Practical advice for researchers is not the only benefit the VEP provides. For the veterans who are members, there is also a sense of purpose and mission offered through participation. Drop described his own background as a geologist and how being on the VEP satisfies both the scientist in him and the part of him that was called to serve.
Another member of the discussion, Aaron Scherer, PhD, associate in General Internal Medicine, shared his perspective as one of the investigators who brought his research project to the VEP. “It was great to be in a roomful of people interested in the research without any agenda.” As a result of his experience with the VEP and the group’s questions and advice, Scherer incorporated a greater amount of patient-centered design into his K01 application to the NIH’s National Institute on Aging.
Kenda Stewart Steffensmeier, PhD, is an anthropologist and CADRE researcher and serves as the VEP’s liaison with the research group.
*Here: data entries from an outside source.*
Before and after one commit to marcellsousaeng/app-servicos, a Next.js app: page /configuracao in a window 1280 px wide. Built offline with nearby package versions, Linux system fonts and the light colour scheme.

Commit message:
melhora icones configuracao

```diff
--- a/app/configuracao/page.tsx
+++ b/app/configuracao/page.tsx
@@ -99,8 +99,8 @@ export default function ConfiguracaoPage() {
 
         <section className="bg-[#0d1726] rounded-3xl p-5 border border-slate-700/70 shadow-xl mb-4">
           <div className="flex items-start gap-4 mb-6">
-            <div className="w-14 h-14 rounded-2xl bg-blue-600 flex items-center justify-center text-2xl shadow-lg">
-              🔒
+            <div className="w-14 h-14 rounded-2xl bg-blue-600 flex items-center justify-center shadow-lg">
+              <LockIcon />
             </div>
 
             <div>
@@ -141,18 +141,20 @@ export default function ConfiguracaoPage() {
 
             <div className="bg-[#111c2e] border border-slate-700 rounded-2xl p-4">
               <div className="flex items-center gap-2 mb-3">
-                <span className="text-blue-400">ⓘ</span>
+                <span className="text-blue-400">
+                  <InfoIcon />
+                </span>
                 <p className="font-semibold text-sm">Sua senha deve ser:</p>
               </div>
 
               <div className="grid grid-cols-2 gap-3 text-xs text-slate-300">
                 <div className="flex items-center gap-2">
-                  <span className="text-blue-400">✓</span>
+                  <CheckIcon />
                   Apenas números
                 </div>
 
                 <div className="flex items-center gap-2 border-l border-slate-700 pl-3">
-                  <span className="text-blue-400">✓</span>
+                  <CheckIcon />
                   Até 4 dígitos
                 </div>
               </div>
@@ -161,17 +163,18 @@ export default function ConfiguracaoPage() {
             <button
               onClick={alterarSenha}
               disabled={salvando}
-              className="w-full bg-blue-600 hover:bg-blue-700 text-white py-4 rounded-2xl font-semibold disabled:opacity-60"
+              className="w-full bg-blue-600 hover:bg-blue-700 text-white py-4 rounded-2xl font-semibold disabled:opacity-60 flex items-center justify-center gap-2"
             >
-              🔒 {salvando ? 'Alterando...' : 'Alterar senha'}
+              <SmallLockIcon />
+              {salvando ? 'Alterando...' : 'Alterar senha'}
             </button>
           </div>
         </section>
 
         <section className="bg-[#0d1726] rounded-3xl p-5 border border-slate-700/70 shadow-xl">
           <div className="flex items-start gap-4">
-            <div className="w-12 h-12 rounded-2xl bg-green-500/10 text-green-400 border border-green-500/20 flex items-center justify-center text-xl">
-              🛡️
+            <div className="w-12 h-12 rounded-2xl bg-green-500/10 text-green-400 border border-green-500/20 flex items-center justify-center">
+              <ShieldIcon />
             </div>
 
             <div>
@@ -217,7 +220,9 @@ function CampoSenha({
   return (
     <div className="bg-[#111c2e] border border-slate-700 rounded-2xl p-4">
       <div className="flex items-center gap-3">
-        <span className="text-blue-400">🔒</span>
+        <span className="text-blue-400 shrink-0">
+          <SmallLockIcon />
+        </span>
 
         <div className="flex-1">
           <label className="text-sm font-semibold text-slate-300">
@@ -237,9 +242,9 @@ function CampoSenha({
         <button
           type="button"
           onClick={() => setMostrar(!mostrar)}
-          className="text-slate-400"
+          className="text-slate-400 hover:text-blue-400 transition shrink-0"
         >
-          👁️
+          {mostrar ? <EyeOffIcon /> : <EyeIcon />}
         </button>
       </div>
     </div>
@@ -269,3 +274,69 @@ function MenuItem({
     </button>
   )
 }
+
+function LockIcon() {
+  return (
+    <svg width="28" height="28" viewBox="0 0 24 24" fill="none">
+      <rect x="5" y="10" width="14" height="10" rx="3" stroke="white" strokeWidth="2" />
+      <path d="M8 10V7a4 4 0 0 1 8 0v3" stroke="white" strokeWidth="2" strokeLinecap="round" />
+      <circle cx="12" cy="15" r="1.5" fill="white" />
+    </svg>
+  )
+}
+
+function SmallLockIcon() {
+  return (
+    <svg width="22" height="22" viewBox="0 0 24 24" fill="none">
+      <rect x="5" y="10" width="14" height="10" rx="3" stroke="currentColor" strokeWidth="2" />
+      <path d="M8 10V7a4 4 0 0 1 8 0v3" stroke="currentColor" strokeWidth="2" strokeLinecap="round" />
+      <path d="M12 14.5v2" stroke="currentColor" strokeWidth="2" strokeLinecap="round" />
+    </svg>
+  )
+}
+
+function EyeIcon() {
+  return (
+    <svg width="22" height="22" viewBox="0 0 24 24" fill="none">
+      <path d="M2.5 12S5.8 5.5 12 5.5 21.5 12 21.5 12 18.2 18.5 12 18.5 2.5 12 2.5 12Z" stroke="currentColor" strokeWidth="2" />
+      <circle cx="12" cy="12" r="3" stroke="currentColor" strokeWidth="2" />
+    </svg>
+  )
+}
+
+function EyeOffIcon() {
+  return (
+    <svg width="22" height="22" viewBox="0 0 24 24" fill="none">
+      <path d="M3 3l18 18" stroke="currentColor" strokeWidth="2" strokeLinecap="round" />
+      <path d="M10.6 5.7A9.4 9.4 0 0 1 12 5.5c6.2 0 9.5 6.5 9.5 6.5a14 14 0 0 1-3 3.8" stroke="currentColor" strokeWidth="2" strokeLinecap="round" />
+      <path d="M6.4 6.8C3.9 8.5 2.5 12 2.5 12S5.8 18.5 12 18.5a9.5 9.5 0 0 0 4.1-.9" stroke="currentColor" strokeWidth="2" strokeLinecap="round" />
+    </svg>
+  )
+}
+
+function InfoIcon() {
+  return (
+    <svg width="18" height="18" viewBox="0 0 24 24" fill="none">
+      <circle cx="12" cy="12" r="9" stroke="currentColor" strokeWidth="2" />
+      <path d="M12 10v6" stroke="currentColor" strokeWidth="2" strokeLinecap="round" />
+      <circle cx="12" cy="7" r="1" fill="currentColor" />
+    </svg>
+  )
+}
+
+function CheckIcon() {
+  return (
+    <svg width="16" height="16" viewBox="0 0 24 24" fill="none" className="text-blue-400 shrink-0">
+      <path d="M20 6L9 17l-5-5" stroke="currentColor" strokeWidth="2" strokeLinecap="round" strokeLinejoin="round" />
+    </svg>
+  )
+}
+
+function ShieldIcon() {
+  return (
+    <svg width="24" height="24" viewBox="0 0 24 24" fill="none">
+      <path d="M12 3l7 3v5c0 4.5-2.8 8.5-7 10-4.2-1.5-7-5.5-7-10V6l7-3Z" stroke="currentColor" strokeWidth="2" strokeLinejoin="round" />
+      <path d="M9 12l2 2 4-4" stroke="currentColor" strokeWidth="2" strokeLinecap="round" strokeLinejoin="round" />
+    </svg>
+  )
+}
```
She distinguished what the VEP does from qualitative data collection, such as interviews or focus groups. The veterans are there to provide feedback on the research process itself. “They are considered colleagues not subjects,” she stressed. Though the panel is still gaining in exposure, the group’s demographics are diversifying as it strives for age, gender, and racial balances.
After taking some questions from the audience, the discussion panel offered advice to investigators who might want to take advantage of the VEP’s service. ICTS members in the audience pointed out that their organization also offers a Community Engagement Core that can connect investigators with relevant patient and community stakeholders. Stewart Steffensmeier recommended that researchers try to have their aims as clearly defined as possible, while still being open to adaptation. “Know what your weakest parts are before you go in and we can help you strengthen them,” she said.